• _ASSIGNED TASK_:
Below are some records; repeat them all exactly, minus the pictures.

━━━━

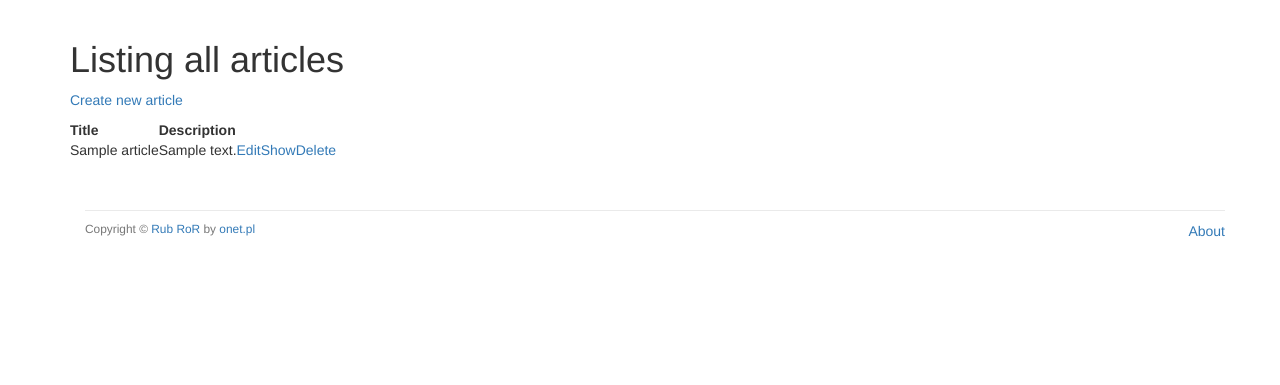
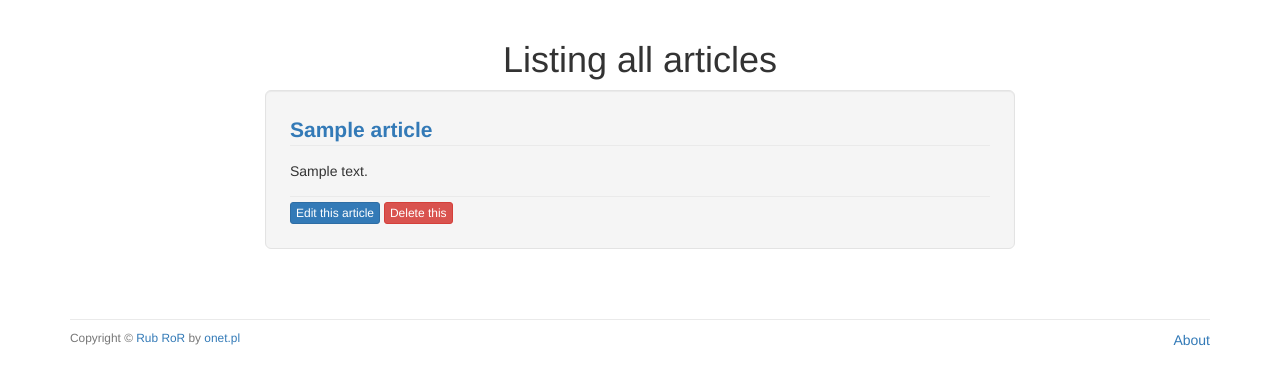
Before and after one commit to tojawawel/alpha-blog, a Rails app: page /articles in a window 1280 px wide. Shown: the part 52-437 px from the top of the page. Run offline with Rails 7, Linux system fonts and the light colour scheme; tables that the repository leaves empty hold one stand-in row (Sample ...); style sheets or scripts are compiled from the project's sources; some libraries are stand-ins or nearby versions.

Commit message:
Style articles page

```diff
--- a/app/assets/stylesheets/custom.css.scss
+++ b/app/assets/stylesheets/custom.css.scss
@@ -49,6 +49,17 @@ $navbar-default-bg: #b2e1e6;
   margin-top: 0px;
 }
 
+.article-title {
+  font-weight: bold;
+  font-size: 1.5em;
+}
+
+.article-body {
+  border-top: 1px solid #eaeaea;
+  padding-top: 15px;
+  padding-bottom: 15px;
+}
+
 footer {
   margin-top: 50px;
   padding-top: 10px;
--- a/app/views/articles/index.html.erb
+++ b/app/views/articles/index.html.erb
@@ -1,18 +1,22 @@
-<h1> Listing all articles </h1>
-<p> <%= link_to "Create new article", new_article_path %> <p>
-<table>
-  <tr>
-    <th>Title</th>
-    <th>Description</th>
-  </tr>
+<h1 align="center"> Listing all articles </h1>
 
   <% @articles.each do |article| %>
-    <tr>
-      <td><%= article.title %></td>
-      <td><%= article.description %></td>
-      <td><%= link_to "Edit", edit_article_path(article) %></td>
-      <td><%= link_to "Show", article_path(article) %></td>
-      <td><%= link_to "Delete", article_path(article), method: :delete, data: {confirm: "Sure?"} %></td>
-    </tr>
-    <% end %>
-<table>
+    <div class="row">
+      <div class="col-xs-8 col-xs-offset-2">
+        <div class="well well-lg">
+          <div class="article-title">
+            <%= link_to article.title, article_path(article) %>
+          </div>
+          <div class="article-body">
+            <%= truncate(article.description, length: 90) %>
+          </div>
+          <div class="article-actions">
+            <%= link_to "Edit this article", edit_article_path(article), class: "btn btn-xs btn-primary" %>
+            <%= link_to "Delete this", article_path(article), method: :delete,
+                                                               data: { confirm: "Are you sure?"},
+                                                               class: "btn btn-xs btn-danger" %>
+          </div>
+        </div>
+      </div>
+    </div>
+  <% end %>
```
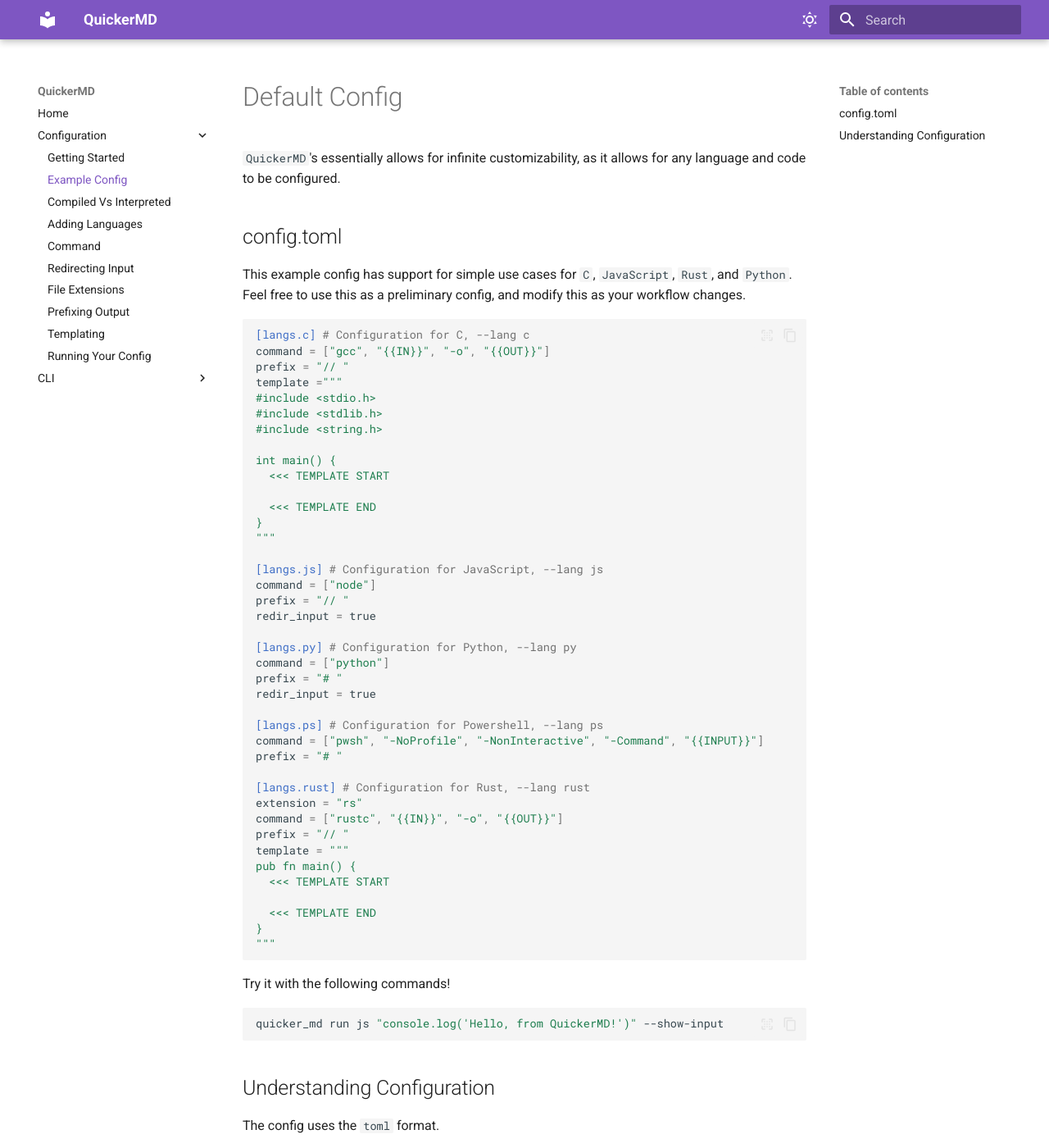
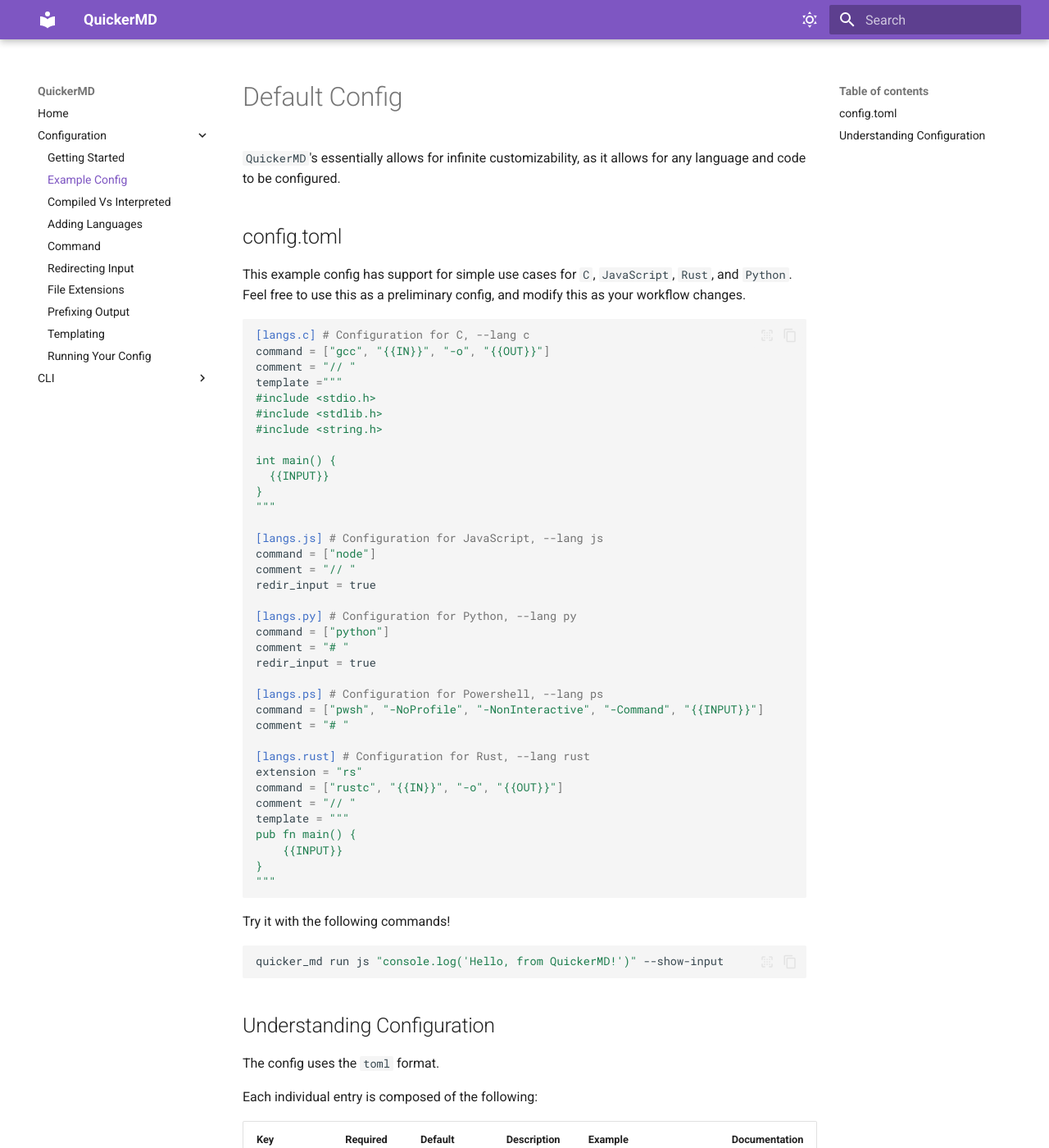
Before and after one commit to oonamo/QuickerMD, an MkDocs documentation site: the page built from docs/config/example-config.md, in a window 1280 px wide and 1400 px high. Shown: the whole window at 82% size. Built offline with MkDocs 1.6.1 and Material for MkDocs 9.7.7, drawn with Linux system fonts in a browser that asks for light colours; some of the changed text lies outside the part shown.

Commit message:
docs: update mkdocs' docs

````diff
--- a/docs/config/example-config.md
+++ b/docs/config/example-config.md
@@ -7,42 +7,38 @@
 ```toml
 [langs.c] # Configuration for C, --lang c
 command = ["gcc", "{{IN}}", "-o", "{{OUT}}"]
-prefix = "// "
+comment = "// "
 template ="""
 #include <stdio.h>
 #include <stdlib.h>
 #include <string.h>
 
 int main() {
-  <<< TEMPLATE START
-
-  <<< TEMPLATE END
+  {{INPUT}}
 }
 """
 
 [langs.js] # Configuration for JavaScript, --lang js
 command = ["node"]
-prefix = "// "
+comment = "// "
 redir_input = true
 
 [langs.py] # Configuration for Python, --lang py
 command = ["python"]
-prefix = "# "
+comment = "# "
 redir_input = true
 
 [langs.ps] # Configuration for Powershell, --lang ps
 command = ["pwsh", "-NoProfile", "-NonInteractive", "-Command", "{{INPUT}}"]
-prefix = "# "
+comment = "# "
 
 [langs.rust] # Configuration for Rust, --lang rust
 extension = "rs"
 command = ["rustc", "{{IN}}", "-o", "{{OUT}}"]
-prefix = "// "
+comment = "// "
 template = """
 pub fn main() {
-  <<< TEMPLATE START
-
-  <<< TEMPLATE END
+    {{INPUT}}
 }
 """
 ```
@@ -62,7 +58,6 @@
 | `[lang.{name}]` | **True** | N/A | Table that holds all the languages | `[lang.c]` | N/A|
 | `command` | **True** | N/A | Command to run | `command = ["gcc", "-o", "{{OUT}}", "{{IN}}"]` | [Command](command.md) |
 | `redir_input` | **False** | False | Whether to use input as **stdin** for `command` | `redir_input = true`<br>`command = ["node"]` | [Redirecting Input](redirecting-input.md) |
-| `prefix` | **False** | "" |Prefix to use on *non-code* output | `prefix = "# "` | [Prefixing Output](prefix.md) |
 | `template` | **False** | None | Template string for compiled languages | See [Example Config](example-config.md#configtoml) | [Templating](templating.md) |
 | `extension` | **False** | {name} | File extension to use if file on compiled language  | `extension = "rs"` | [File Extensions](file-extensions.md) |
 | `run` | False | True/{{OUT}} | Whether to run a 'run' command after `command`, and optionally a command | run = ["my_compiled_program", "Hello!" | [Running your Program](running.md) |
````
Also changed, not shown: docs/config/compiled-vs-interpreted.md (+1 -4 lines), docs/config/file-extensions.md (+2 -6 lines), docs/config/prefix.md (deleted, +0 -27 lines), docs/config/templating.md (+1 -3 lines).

━━━━

• _SOLUTION TO THE PROBLEM_:
Before and after one commit to tojawawel/alpha-blog, a Rails app: page /articles in a window 1280 px wide. Shown: the part 52-437 px from the top of the page. Run offline with Rails 7, Linux system fonts and the light colour scheme; tables that the repository leaves empty hold one stand-in row (Sample ...); style sheets or scripts are compiled from the project's sources; some libraries are stand-ins or nearby versions.

Commit message:
Style articles page

```diff
--- a/app/assets/stylesheets/custom.css.scss
+++ b/app/assets/stylesheets/custom.css.scss
@@ -49,6 +49,17 @@ $navbar-default-bg: #b2e1e6;
   margin-top: 0px;
 }
 
+.article-title {
+  font-weight: bold;
+  font-size: 1.5em;
+}
+
+.article-body {
+  border-top: 1px solid #eaeaea;
+  padding-top: 15px;
+  padding-bottom: 15px;
+}
+
 footer {
   margin-top: 50px;
   padding-top: 10px;
--- a/app/views/articles/index.html.erb
+++ b/app/views/articles/index.html.erb
@@ -1,18 +1,22 @@
-<h1> Listing all articles </h1>
-<p> <%= link_to "Create new article", new_article_path %> <p>
-<table>
-  <tr>
-    <th>Title</th>
-    <th>Description</th>
-  </tr>
+<h1 align="center"> Listing all articles </h1>
 
   <% @articles.each do |article| %>
-    <tr>
-      <td><%= article.title %></td>
-      <td><%= article.description %></td>
-      <td><%= link_to "Edit", edit_article_path(article) %></td>
-      <td><%= link_to "Show", article_path(article) %></td>
-      <td><%= link_to "Delete", article_path(article), method: :delete, data: {confirm: "Sure?"} %></td>
-    </tr>
-    <% end %>
-<table>
+    <div class="row">
+      <div class="col-xs-8 col-xs-offset-2">
+        <div class="well well-lg">
+          <div class="article-title">
+            <%= link_to article.title, article_path(article) %>
+          </div>
+          <div class="article-body">
+            <%= truncate(article.description, length: 90) %>
+          </div>
+          <div class="article-actions">
+            <%= link_to "Edit this article", edit_article_path(article), class: "btn btn-xs btn-primary" %>
+            <%= link_to "Delete this", article_path(article), method: :delete,
+                                                               data: { confirm: "Are you sure?"},
+                                                               class: "btn btn-xs btn-danger" %>
+          </div>
+        </div>
+      </div>
+    </div>
+  <% end %>
```
Before and after one commit to oonamo/QuickerMD, an MkDocs documentation site: the page built from docs/config/example-config.md, in a window 1280 px wide and 1400 px high. Shown: the whole window at 82% size. Built offline with MkDocs 1.6.1 and Material for MkDocs 9.7.7, drawn with Linux system fonts in a browser that asks for light colours; some of the changed text lies outside the part shown.

Commit message:
docs: update mkdocs' docs

````diff
--- a/docs/config/example-config.md
+++ b/docs/config/example-config.md
@@ -7,42 +7,38 @@
 ```toml
 [langs.c] # Configuration for C, --lang c
 command = ["gcc", "{{IN}}", "-o", "{{OUT}}"]
-prefix = "// "
+comment = "// "
 template ="""
 #include <stdio.h>
 #include <stdlib.h>
 #include <string.h>
 
 int main() {
-  <<< TEMPLATE START
-
-  <<< TEMPLATE END
+  {{INPUT}}
 }
 """
 
 [langs.js] # Configuration for JavaScript, --lang js
 command = ["node"]
-prefix = "// "
+comment = "// "
 redir_input = true
 
 [langs.py] # Configuration for Python, --lang py
 command = ["python"]
-prefix = "# "
+comment = "# "
 redir_input = true
 
 [langs.ps] # Configuration for Powershell, --lang ps
 command = ["pwsh", "-NoProfile", "-NonInteractive", "-Command", "{{INPUT}}"]
-prefix = "# "
+comment = "# "
 
 [langs.rust] # Configuration for Rust, --lang rust
 extension = "rs"
 command = ["rustc", "{{IN}}", "-o", "{{OUT}}"]
-prefix = "// "
+comment = "// "
 template = """
 pub fn main() {
-  <<< TEMPLATE START
-
-  <<< TEMPLATE END
+    {{INPUT}}
 }
 """
 ```
@@ -62,7 +58,6 @@
 | `[lang.{name}]` | **True** | N/A | Table that holds all the languages | `[lang.c]` | N/A|
 | `command` | **True** | N/A | Command to run | `command = ["gcc", "-o", "{{OUT}}", "{{IN}}"]` | [Command](command.md) |
 | `redir_input` | **False** | False | Whether to use input as **stdin** for `command` | `redir_input = true`<br>`command = ["node"]` | [Redirecting Input](redirecting-input.md) |
-| `prefix` | **False** | "" |Prefix to use on *non-code* output | `prefix = "# "` | [Prefixing Output](prefix.md) |
 | `template` | **False** | None | Template string for compiled languages | See [Example Config](example-config.md#configtoml) | [Templating](templating.md) |
 | `extension` | **False** | {name} | File extension to use if file on compiled language  | `extension = "rs"` | [File Extensions](file-extensions.md) |
 | `run` | False | True/{{OUT}} | Whether to run a 'run' command after `command`, and optionally a command | run = ["my_compiled_program", "Hello!" | [Running your Program](running.md) |
````
Also changed, not shown: docs/config/compiled-vs-interpreted.md (+1 -4 lines), docs/config/file-extensions.md (+2 -6 lines), docs/config/prefix.md (deleted, +0 -27 lines), docs/config/templating.md (+1 -3 lines).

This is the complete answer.